__What is expected__.
Using the data that follows, say how many lines contain the word "RelativeLayout", giving the number by itself.

(Edit tracking data)
——

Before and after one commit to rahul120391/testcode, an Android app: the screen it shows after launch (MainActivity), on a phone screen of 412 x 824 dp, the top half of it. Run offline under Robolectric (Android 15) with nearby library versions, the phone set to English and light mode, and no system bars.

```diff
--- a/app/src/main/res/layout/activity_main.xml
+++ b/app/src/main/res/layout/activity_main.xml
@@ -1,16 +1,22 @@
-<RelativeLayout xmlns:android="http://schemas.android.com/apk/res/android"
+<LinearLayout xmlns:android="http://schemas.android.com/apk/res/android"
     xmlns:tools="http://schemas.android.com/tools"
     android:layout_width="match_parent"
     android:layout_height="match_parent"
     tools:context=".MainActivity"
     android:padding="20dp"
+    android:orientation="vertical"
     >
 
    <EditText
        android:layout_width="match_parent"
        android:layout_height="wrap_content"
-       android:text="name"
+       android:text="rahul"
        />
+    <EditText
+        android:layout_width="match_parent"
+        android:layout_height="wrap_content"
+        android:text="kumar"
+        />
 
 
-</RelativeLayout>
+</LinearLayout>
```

——

__Solved problem__.
2